KINGSPORT -- Cash strapped and struggling for months, Friends In Need has been given a lifeline.
BlueCross BlueShield of Tennessee Health Foundation presented the nonprofit clinic for the working uninsured a matching grant of $300,000 on Thursday.
Friends In Need Executive Director Mark Smelser said the funding couldn't have come at a better time.
"Without this grant, we got within about four weeks of having to close our doors. So it was truly a blessing, receiving this grant when we did," Smelser said in an afternoon ceremony.
Friends In Need has been in operation for 17 years, providing primary care to the working uninsured in Sullivan, Hawkins and Scott counties. Patients pay on a sliding scale basis and can receive medical and dental services.
But the clinic has struggled since last year, when Wellmont Health System -- its largest cash contributor -- decided to pull its funding support, leaving the clinic with a deficit of $150,000 a year. Wellmont continues to provide in-kind donations.
To keep operating, Friends In Need was considering becoming part of the Rural Health Services Consortium Inc., a private nonprofit corporation operating 12 medical clinics in eight counties. But that merger never took place, and Smelser started searching for ways to generate funding to save the ailing clinic.
He approached officials with BlueCross BlueShield of Tennessee in Chattanooga, who then visited the clinic in Kingsport.
Calvin Anderson, senior vice president at BlueCross BlueShield, said Thursday he was impressed by what he saw.
"It is indeed refreshing to see a facility that can do the number of patient visits that it has each year, and to do the work over a broad range of services is indeed important," Anderson said. "It impressed upon us the need and the desire to partner. It wasn't just the dire straits that Mark laid out. It really was the work that was being done and what would be missed if this facility did not have an opportunity to continue."
Since its formation in 1995, Friends In Need has recorded more than 82,000 primary care visits. In 2011, the clinic set a record of 7,644 patient visits -- up 13.3 percent from 2010.
Smelser said Friends In Need has paid staff, but most of the patient visits are handled by physicians who volunteer their time to help. Smelser thanked all the volunteers who have worked with Friends In Need through the years, saying the clinic could not function without them.
But the clinic also needs funding. And Kathy Bingham, manager of the BlueCross BlueShield of Tennessee Health Foundation, said she hopes the $300,000 matching grant will "get this community on board" to help.
Smelser said the clinic has already approached several businesses and organizations in town to get their support toward the matching grant. So far, the United Way of Greater Kingsport has agreed to donate $50,000 to the clinic, while the Eastman Chemical Foundation is contributing $20,000, and Eastman Credit Union is chipping in $30,000.
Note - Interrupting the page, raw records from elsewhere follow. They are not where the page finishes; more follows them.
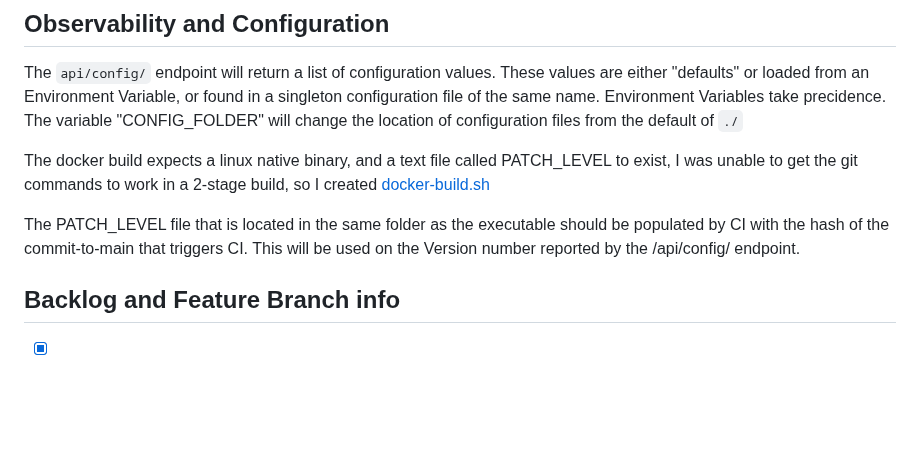
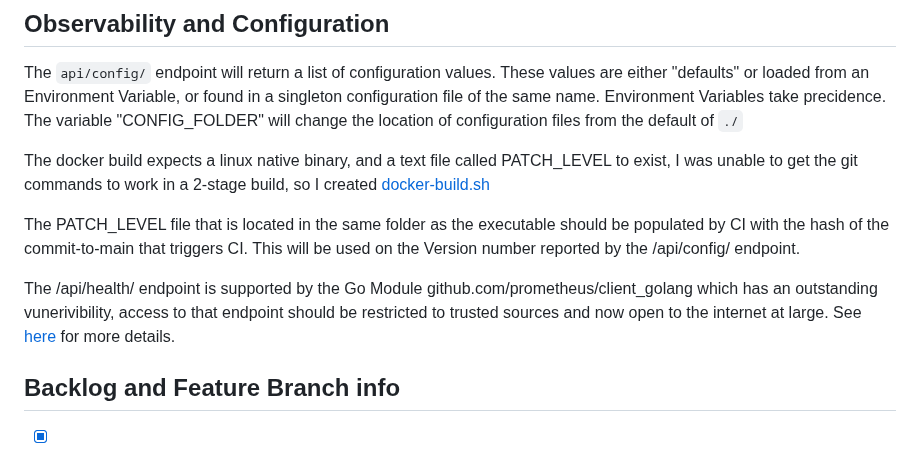
Before and after one commit to agile-learning-institute/mentorHub-person-api, a Markdown page: README.md, the part around the change. Drawn GitHub-style; blank space fills up the shorter version.

Commit message:
important vunerability update

```diff
--- a/README.md
+++ b/README.md
@@ -165,6 +165,9 @@ The docker build expects a linux native binary, and a text file called PATCH_LEV
 
 The PATCH_LEVEL file that is located in the same folder as the executable should be populated by CI with the hash of the commit-to-main that triggers CI. This will be used on the Version number reported by the /api/config/ endpoint.
 
+The /api/health/ endpoint is supported by the Go Module github.com/prometheus/client_golang which has an outstanding vunerivibility, access to that endpoint should be restricted to trusted sources and now open to the internet at large. See [here](
+https://github.com/agile-learning-institute/institute-person-api/security/dependabot/1) for more details.
+
 ## Backlog and Feature Branch info
 
 - [X] Shift dependency injection to Config object Bad Idea!
```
"I can tell you that from the beginning, the United Way was behind Friends In Need 100 percent," said Ted Fields, president of the board of United Way of Greater Kingsport.
Etta Clark, with the Eastman Chemical Foundation, said the clinic is vital to the community.
"You don't know how valuable insurance is until you don't have it," she said.
ECU Chairman and CEO Olan Jones said contributing to Friends In Need was "a simple call."
"From our view, Friends In Need helps with quality-of-life issues simply by delivering health care to those who are employed but do not have access to health care," Jones said. "Its mission and purpose hasn't changed -- it just needed a little help."
Dr. Bob Lee, medical director of Holston Medical Group and a longtime volunteer physician with Friends In Need, said every patient should have access to health care, and the clinic helps make that happen.
"And it's an honor to be able to serve them," he said.
Andy McLeod, president of the Friends In Need board of directors, said Thursday's announcements marks the kickoff of the group's public campaign to raise the rest of the matching grant money. He noted that with the contributions from United Way, Eastman Chemical and ECU, the clinic already has raised $100,000 toward its $300,000 goal.
"We've enjoyed a large percentage of our support over the years through individual donors, and we want to grow that. This will help us do that," McLeod said. "Things change, and you're always at risk. But if you have the community behind you, you're much better off."
To make a donation online go to http://friendsinneed.org/ or call 246-0010.comments powered by Disqus